START DATASET CONTENT

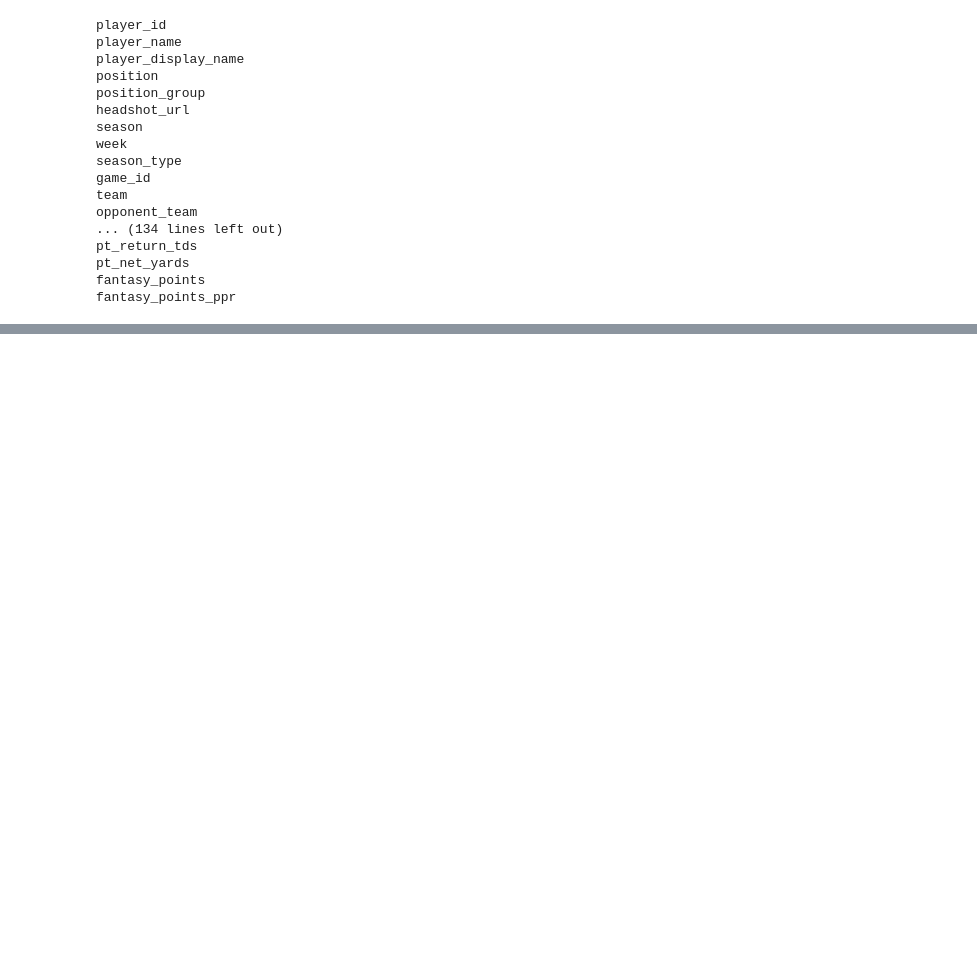
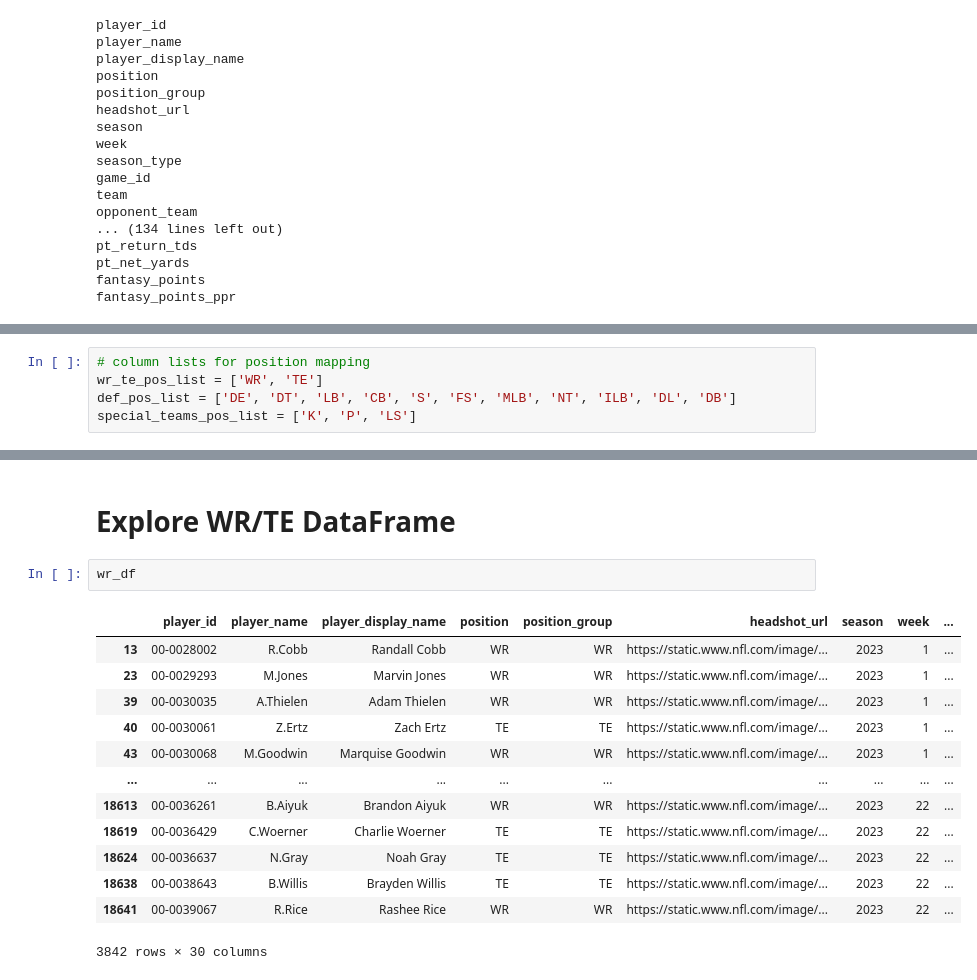
Before and after one commit to rya000667/public-fantast-football-analytics, a Jupyter notebook: expore-api-sports-notebook.ipynb, the cells around one changed output, grey strips where cells are left out. Drawn from its saved outputs; the diff is of its cells as text; blank space fills up the shorter version.

```diff
--- a/expore-api-sports-notebook.ipynb
+++ b/expore-api-sports-notebook.ipynb
@@ -378,0 +664,5 @@ DEFENSE <br>
+# %%
+# column lists for position mapping
+wr_te_pos_list = ['WR', 'TE']
+def_pos_list = ['DE', 'DT', 'LB', 'CB', 'S', 'FS', 'MLB', 'NT', 'ILB', 'DL', 'DB']
+special_teams_pos_list = ['K', 'P', 'LS']
@@ -378,0 +725,18 @@ DEFENSE <br>
+# %% [markdown]
+# Explore WR/TE DataFrame
+# %%
+wr_df
+# %% [output]
+|  | player_id | player_name | player_display_name | position | position_group | headshot_url | season | week | ... |
+| 13 | 00-0028002 | R.Cobb | Randall Cobb | WR | WR | https://static.www.nfl.com/image/... | 2023 | 1 | ... |
+| 23 | 00-0029293 | M.Jones | Marvin Jones | WR | WR | https://static.www.nfl.com/image/... | 2023 | 1 | ... |
+| 39 | 00-0030035 | A.Thielen | Adam Thielen | WR | WR | https://static.www.nfl.com/image/... | 2023 | 1 | ... |
+| 40 | 00-0030061 | Z.Ertz | Zach Ertz | TE | TE | https://static.www.nfl.com/image/... | 2023 | 1 | ... |
+| 43 | 00-0030068 | M.Goodwin | Marquise Goodwin | WR | WR | https://static.www.nfl.com/image/... | 2023 | 1 | ... |
+| ... | ... | ... | ... | ... | ... | ... | ... | ... | ... |
+| 18613 | 00-0036261 | B.Aiyuk | Brandon Aiyuk | WR | WR | https://static.www.nfl.com/image/... | 2023 | 22 | ... |
+| 18619 | 00-0036429 | C.Woerner | Charlie Woerner | TE | TE | https://static.www.nfl.com/image/... | 2023 | 22 | ... |
+| 18624 | 00-0036637 | N.Gray | Noah Gray | TE | TE | https://static.www.nfl.com/image/... | 2023 | 22 | ... |
+| 18638 | 00-0038643 | B.Willis | Brayden Willis | TE | TE | https://static.www.nfl.com/image/... | 2023 | 22 | ... |
+| 18641 | 00-0039067 | R.Rice | Rashee Rice | WR | WR | https://static.www.nfl.com/image/... | 2023 | 22 | ... |
+3842 rows × 30 columns
```
Also changed, not shown: parts of 11 cells of this notebook.
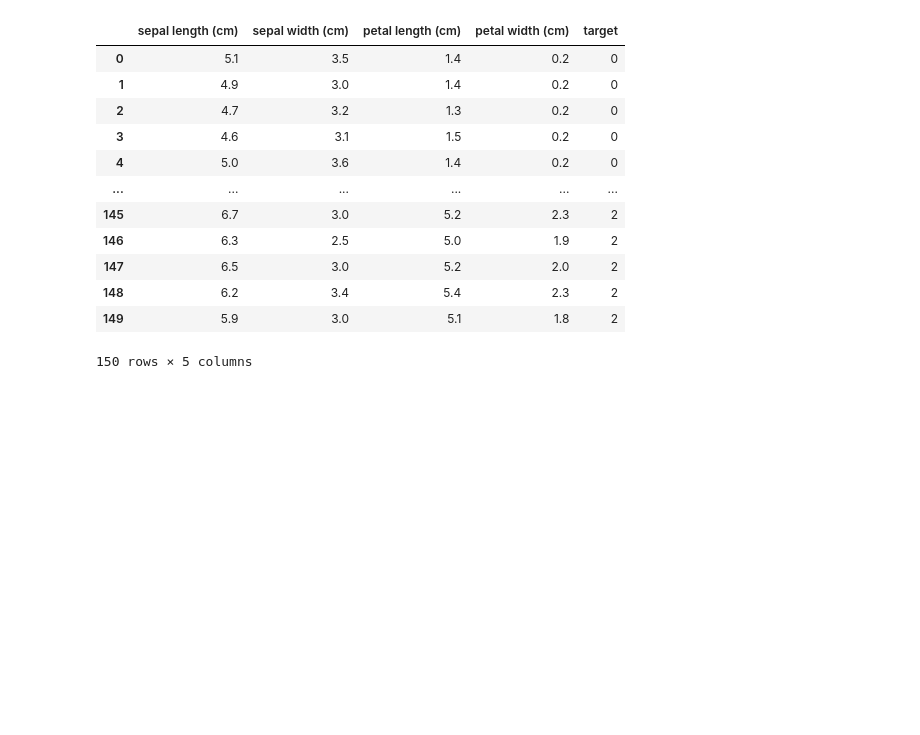
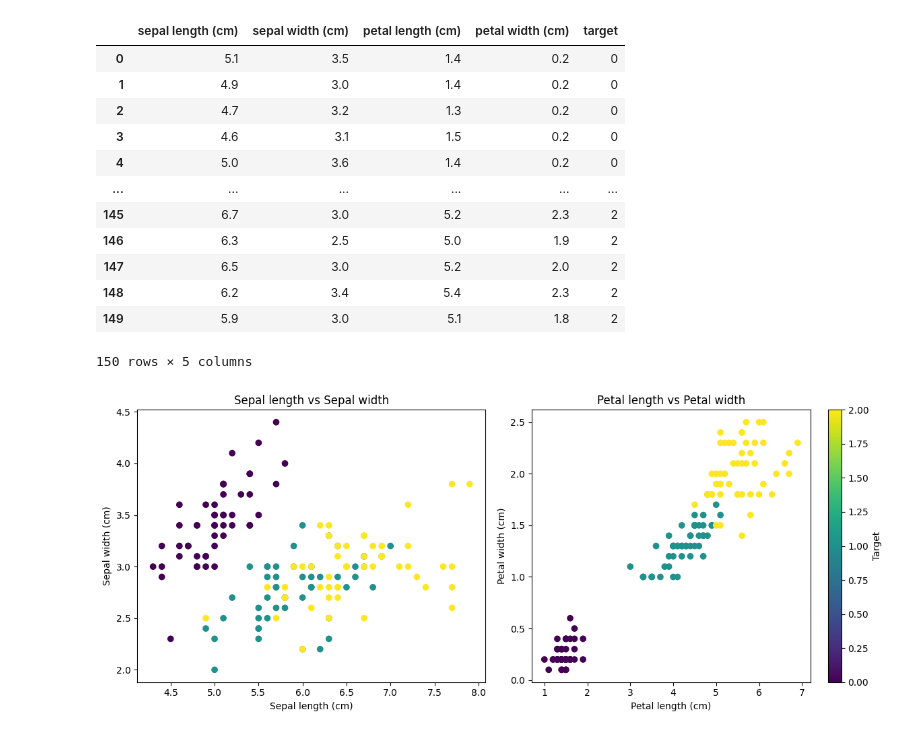
Before and after one commit to Kshitijk14/practice-ml, a Jupyter notebook: 014-GridSearchCV-(hyper-param-tuning)/iris-grid-search.ipynb, the cells around one changed output. Saved outputs shown, nothing was run; the diff lists cells and outputs as text; code cells hidden in the pictures; blank space fills up the shorter version.

```diff
--- a/014-GridSearchCV-(hyper-param-tuning)/iris-grid-search.ipynb
+++ b/014-GridSearchCV-(hyper-param-tuning)/iris-grid-search.ipynb
@@ -49,3 +51,25 @@ df
 | 148 | 6.2 | 3.4 | 5.4 | 2.3 | 2 |
 | 149 | 5.9 | 3.0 | 5.1 | 1.8 | 2 |
 150 rows × 5 columns
+# %%
+# Scatter plot for Sepal length vs Sepal width
+plt.figure(figsize=(12, 5))
+
+plt.subplot(1, 2, 1)
+plt.scatter(df['sepal length (cm)'], df['sepal width (cm)'], c=df['target'], cmap='viridis')
+plt.title('Sepal length vs Sepal width')
+plt.xlabel('Sepal length (cm)')
+plt.ylabel('Sepal width (cm)')
+
+# Scatter plot for Petal length vs Petal width
+plt.subplot(1, 2, 2)
+plt.scatter(df['petal length (cm)'], df['petal width (cm)'], c=df['target'], cmap='viridis')
+plt.title('Petal length vs Petal width')
+plt.xlabel('Petal length (cm)')
+plt.ylabel('Petal width (cm)')
+
+plt.colorbar(label='Target')
+plt.tight_layout()
+plt.show()
+# %% [output]
+[figure, added]
```
Also changed, not shown: parts of 31 cells of this notebook, 4 other files.
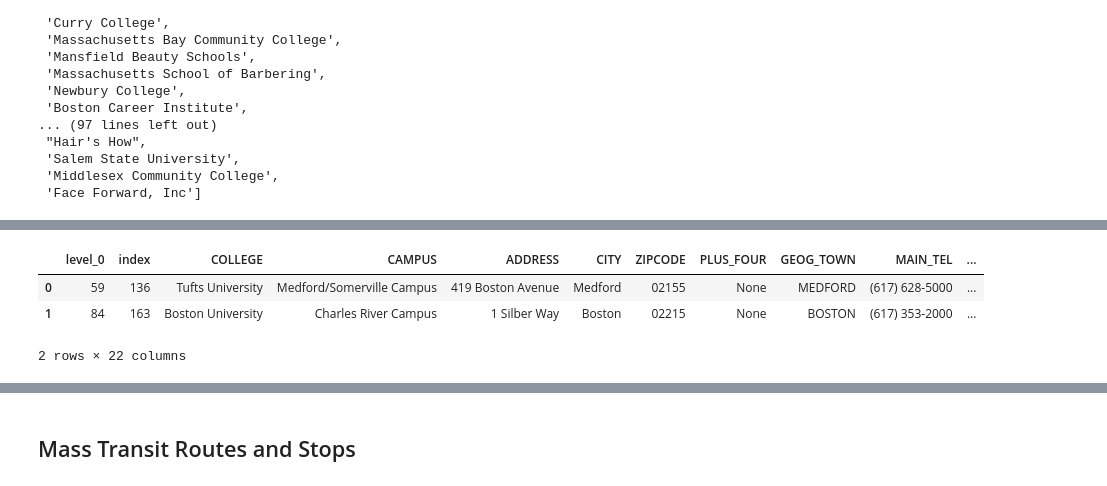
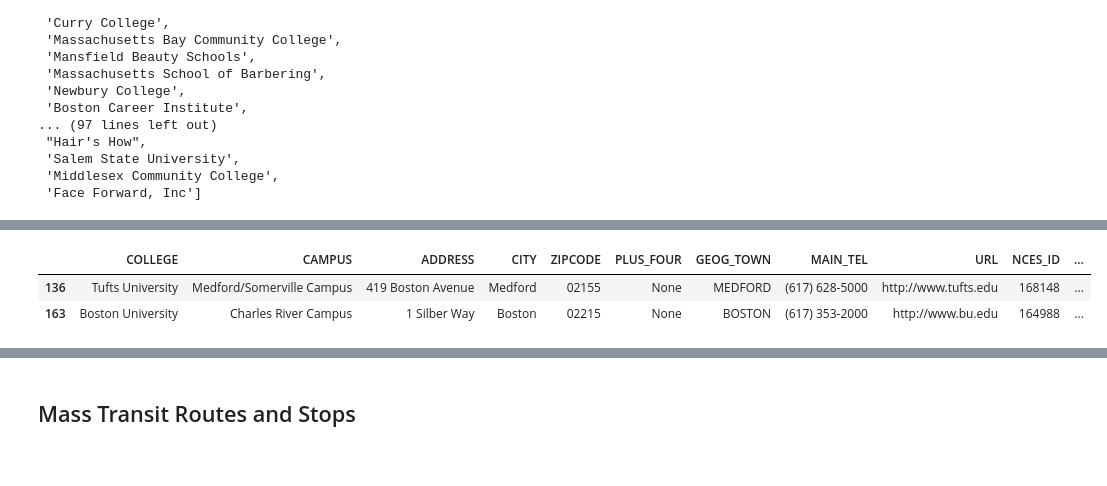
Before and after one commit to jcheng02/uep239-final-project, a Jupyter notebook: jcheng02_uep239_final_project.ipynb, the cells around one changed output, grey strips where cells are left out. Cells and saved outputs as stored; diff of their text form; code cells hidden in the pictures.

```diff
--- a/jcheng02_uep239_final_project.ipynb
+++ b/jcheng02_uep239_final_project.ipynb
@@ -247,7 +247,7 @@ def convert_n_clip(orig_gdf, extent_gdf):
     Convert to the coordinate reference system (CRS) of the original GDF and clip to the extent of the extent GDF.
     """
     orig_gdf = orig_gdf.to_crs(extent_gdf.crs)
-    clipped_gdf = gpd.clip(orig_gdf, extent_gdf).reset_index()
+    clipped_gdf = gpd.clip(orig_gdf, extent_gdf)
     return clipped_gdf
 
 def read_n_clip(filepath, extent_gdf):
@@ -366,11 +365,10 @@ colleges_select
 # %%
-tufts_bu = colleges_select.iloc[[0, 1]].reset_index()
+tufts_bu = colleges_select.iloc[[0, 1]]
 tufts_bu
 # %% [output]
-|  | level_0 | index | COLLEGE | CAMPUS | ADDRESS | CITY | ZIPCODE | PLUS_FOUR | GEOG_TOWN | MAIN_TEL | ... |
-| 0 | 59 | 136 | Tufts University | Medford/Somerville Campus | 419 Boston Avenue | Medford | 02155 | None | MEDFORD | (617) 628-5000 | ... |
-| 1 | 84 | 163 | Boston University | Charles River Campus | 1 Silber Way | Boston | 02215 | None | BOSTON | (617) 353-2000 | ... |
+|  | COLLEGE | CAMPUS | ADDRESS | CITY | ZIPCODE | PLUS_FOUR | GEOG_TOWN | MAIN_TEL | URL | NCES_ID | ... |
+| 136 | Tufts University | Medford/Somerville Campus | 419 Boston Avenue | Medford | 02155 | None | MEDFORD | (617) 628-5000 | http://www.tufts.edu | 168148 | ... |
+| 163 | Boston University | Charles River Campus | 1 Silber Way | Boston | 02215 | None | BOSTON | (617) 353-2000 | http://www.bu.edu | 164988 | ... |
-2 rows × 22 columns
 # %%
 ax = boston_zcta.plot(color='lightgrey', edgecolor='grey', figsize=(12,12))
 boston_water.plot(ax=ax, alpha=0.3)
```
Also changed, not shown: parts of 30 cells of this notebook.
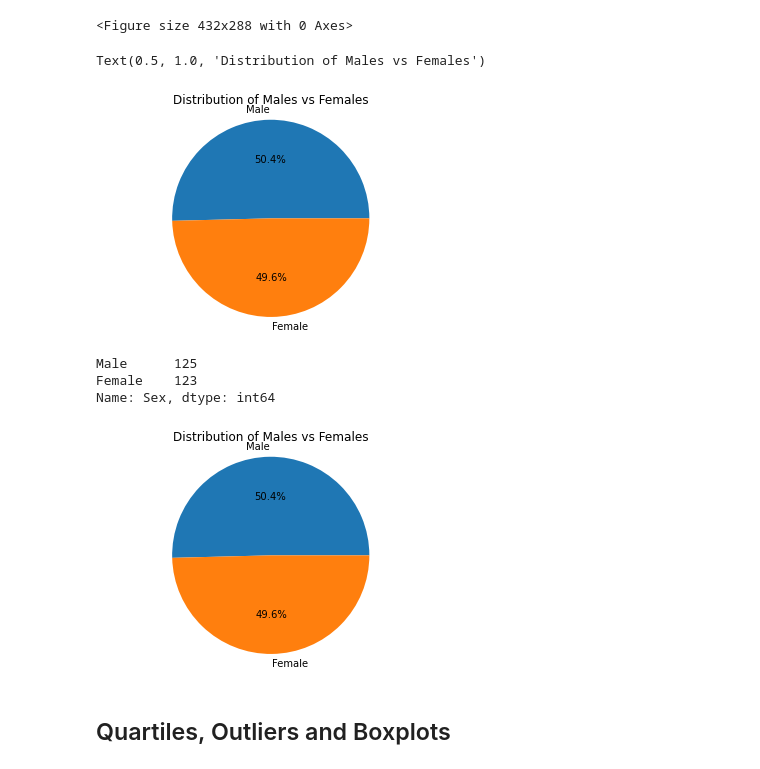
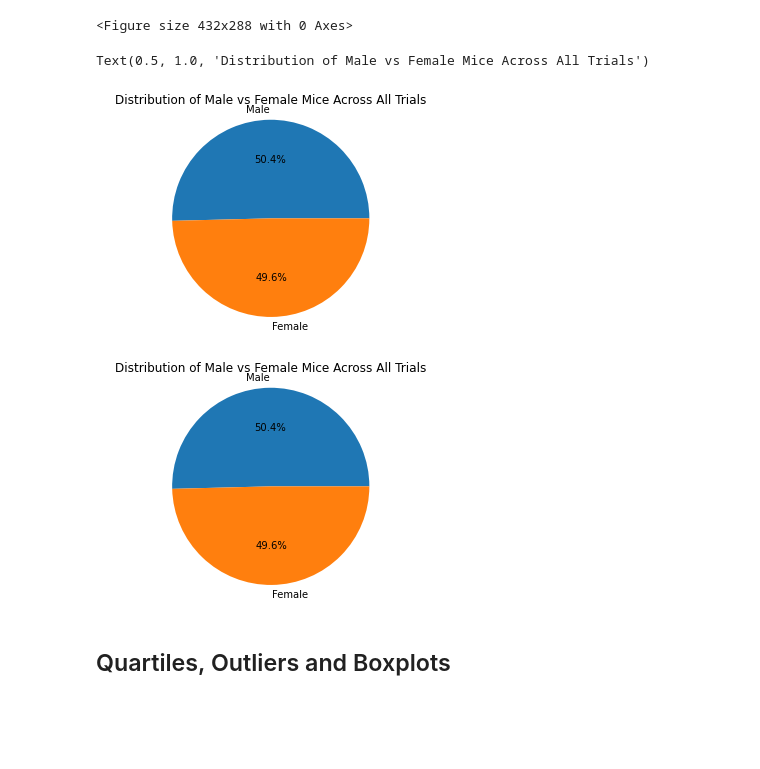
Before and after one commit to hsharma263/matplotlib-challenge, a Jupyter notebook: pymaceuticals_starter.ipynb, the cells around one changed output. Saved outputs shown, nothing was run; the diff lists cells and outputs as text; code cells hidden in the pictures; blank space fills up the shorter version.

```diff
--- a/pymaceuticals_starter.ipynb
+++ b/pymaceuticals_starter.ipynb
@@ -69,7 +71,7 @@ merge_with_dup_df.loc[merge_with_dup_df["Mouse ID"] == "g989"]
 | 920 | g989 | Propriva | Female | 21 | 26 | 35 | 62.570880 | ... |
 # %%
 # Create a clean DataFrame by dropping the duplicate mouse by its ID.
-clean_df = clean_df[clean_df["Mouse ID"] != "g989"]
+clean_df = merge_df[merge_df["Mouse ID"] != "g989"]
 clean_df
 # %% [output]
 |  | Mouse ID | Drug Regimen | Sex | Age_months | Weight (g) | Timepoint | Tumor Volume (mm3) | ... |
@@ -177,21 +176,15 @@ plt.tight_layout()
 # %%
 # Generate a pie plot showing the distribution of female versus male mice using pandas
 df_of_gender = clean_df[["Mouse ID", "Sex"]]
 count_of_gender = df_of_gender.drop_duplicates(subset="Mouse ID")
 gender_count = count_of_gender["Sex"].value_counts()
 gender_count.plot(kind="pie", autopct="%1.1f%%")
 plt.axis("equal")
 plt.ylabel("")
-plt.title("Distribution of Males vs Females")
+plt.title("Distribution of Male vs Female Mice Across All Trials")
 # %% [output]
-Text(0.5, 1.0, 'Distribution of Males vs Females')
+Text(0.5, 1.0, 'Distribution of Male vs Female Mice Across All Trials')
-[figure, old version]
+[figure, new version]
-# %%
-gender_count
-# %% [output]
-Male      125
-Female    123
-Name: Sex, dtype: int64
 # %%
 # Generate a pie plot showing the distribution of female versus male mice using pyplot
 gender = ["Male", "Female"]
@@ -201,10 +194,10 @@ explode = (0,0)
 plt.pie(gender_number, explode=explode, labels=gender,
         autopct="%1.1f%%")
 plt.axis("equal")
-plt.title("Distribution of Males vs Females")
+plt.title("Distribution of Male vs Female Mice Across All Trials")
 plt.show()
 # %% [output]
-[figure, old version]
+[figure, new version]
 # %% [markdown]
 ## Quartiles, Outliers and Boxplots
 # %%
```
Also changed, not shown: parts of 8 cells of this notebook.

END DATASET CONTENT

WORK ITEM:
Among the lines of the data, which ones contain the word "iloc"? Show them.

RESULT OF THIS EXERCISE:
-tufts_bu = colleges_select.iloc[[0, 1]].reset_index()
+tufts_bu = colleges_select.iloc[[0, 1]]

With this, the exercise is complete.